Misha looked over at her owner with concern. Sara’s emotions had resurfaced, and she was having a hard time putting them back in place.
Jammet looked at the sad young female in front of him. His face changed from shock to something resembling determination. Moving forward suddenly, he hugged her.
Sara instinctively returned the gesture, her soul somehow needing the embrace, the support. The two stood like that for a few seconds.
‘I’ll still come along if you want, it will only take an hour or so to get ready,’ he said, repeating his offer, this time with conviction.
Breaking the embrace, Sara smiled. Breathing in deeply the spark returned to her eyes as she regained her composure.
‘Thanks, but I can’t wait a second longer, I can do this,’ she said with strength.
Jammet observed the girl, her eyes glistening in the moonlight, there was a reason he had developed stronger feelings for her.
Sara moved forward suddenly, placing one hand on his head she leaned in for a quick but passionate kiss. Jammet took a step back for balance as she pressed her body against his, his eyes were wide open. The young male barely had time to enjoy the embrace before she withdrew. Still dumbfounded, he could only watch as the female wolf mount up.
Sara looked down at him thoughtfully for a second before she urged her horse forward.
Standing in the moonlight, he watched as she quickly disappeared into the trees. It wasn’t long before her form was lost in the shadows, quickly followed by any sound.
‘Good luck,’ Jammet said to the shadows in general. He knew that there were many things his friend would need luck for.
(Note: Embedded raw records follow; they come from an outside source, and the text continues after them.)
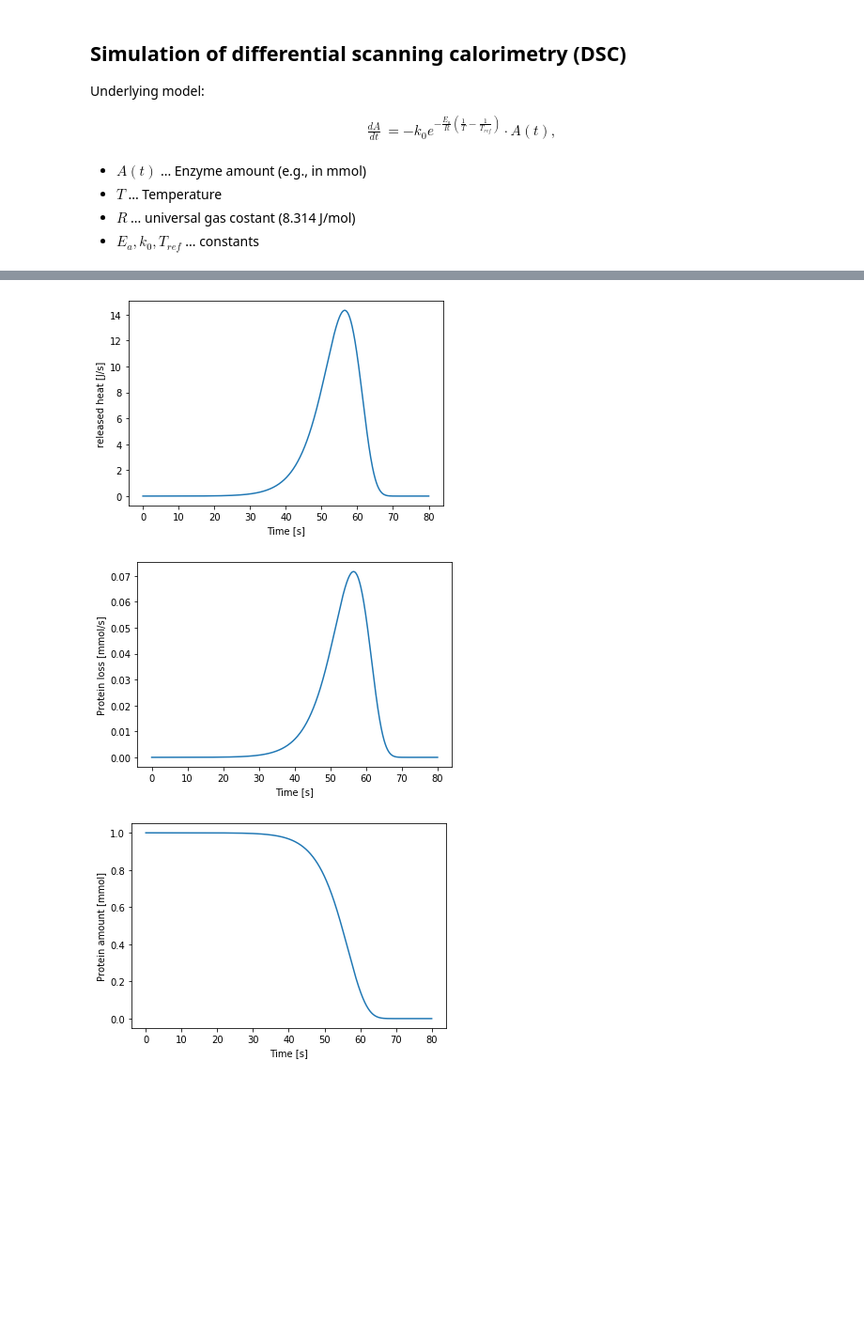
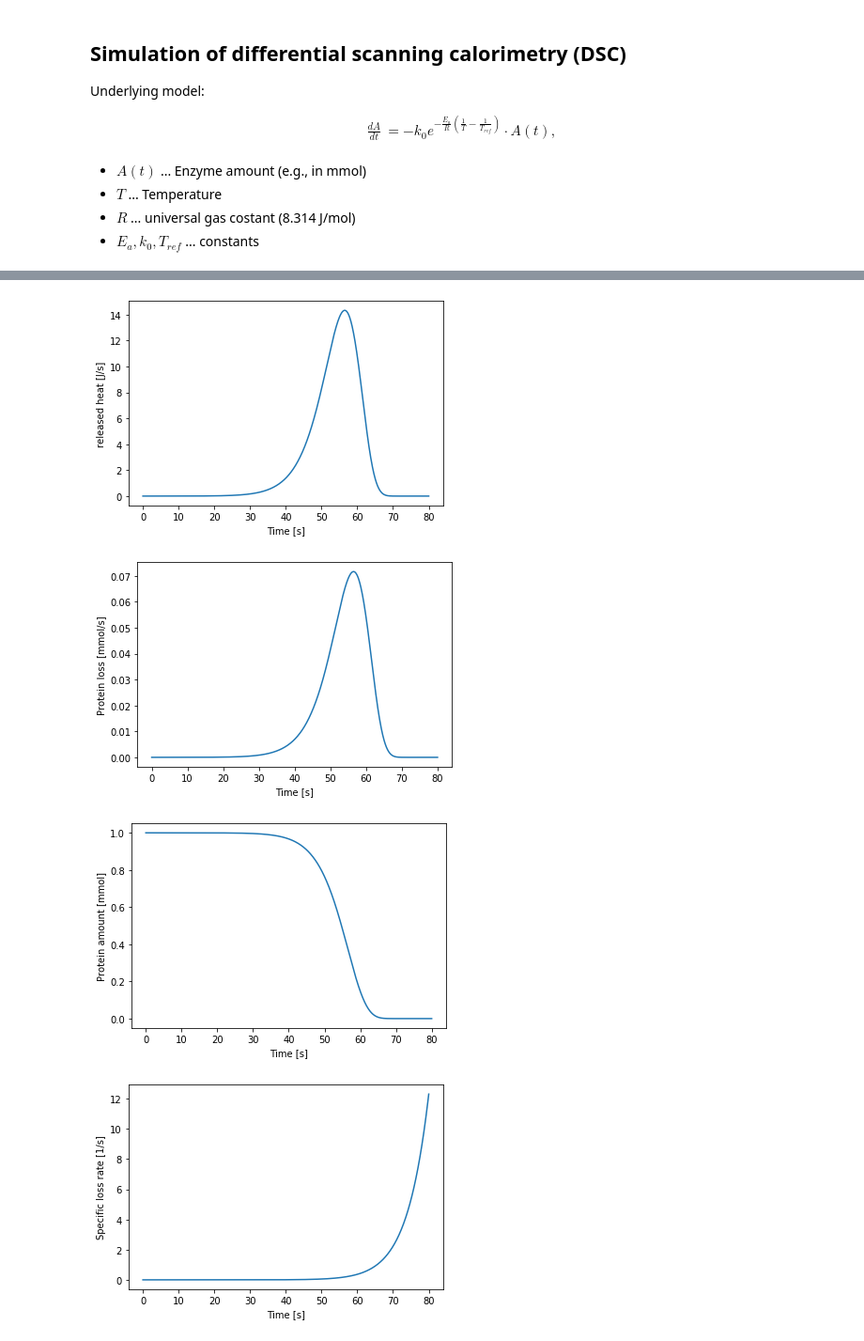
Before and after one commit to s-sauer/MH1, a Jupyter notebook: MH2_7_DSC.ipynb, the cells around one changed output, grey strips where cells are left out. Shown at 94% size. Saved outputs shown, nothing was run; the diff lists cells and outputs as text; code cells hidden in the pictures; blank space fills up the shorter version.

```diff
--- a/MH2_7_DSC.ipynb
+++ b/MH2_7_DSC.ipynb
@@ -39,30 +39,37 @@ sol_DSC = solve_ivp(rhs_DSC, [0,T_max], [protein_init], t_eval=np.linspace(0,T_m
 protein = sol_DSC.y.T # activity
 time = sol_DSC.t
 
 protein_loss = np.array([- rhs_DSC(t, P)[0]  for (t,P) in zip(time, protein)])
 heat = E_a * protein_loss
+specific_rate = k0* np.exp(-E_a/R*(1/T(time)-1/T_ref))
 
 plt.plot(time, T(time)-273.15)
 plt.xlabel('Time [s]')
 plt.ylabel('Temperature [C]')
 plt.show()
 
 plt.plot(time, heat)
 plt.xlabel('Time [s]')
 plt.ylabel('released heat [J/s]')
 plt.show()
 
 plt.plot(time, protein_loss)
 plt.xlabel('Time [s]')
 plt.ylabel('Protein loss [mmol/s]')
 plt.show()
 
 plt.plot(time, protein)
 plt.xlabel('Time [s]')
 plt.ylabel('Protein amount [mmol]')
 plt.show()
+
+plt.plot(time, specific_rate)
+plt.xlabel('Time [s]')
+plt.ylabel('Specific loss rate [1/s]')
+plt.show()
 # %% [output]
 [figure]
 [figure]
 [figure]
 [figure]
+[figure, added]
```
Also changed, not shown: 1 other file.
Turning around, he noticed a new light coming from the second story of Sara’s house. It was time to go.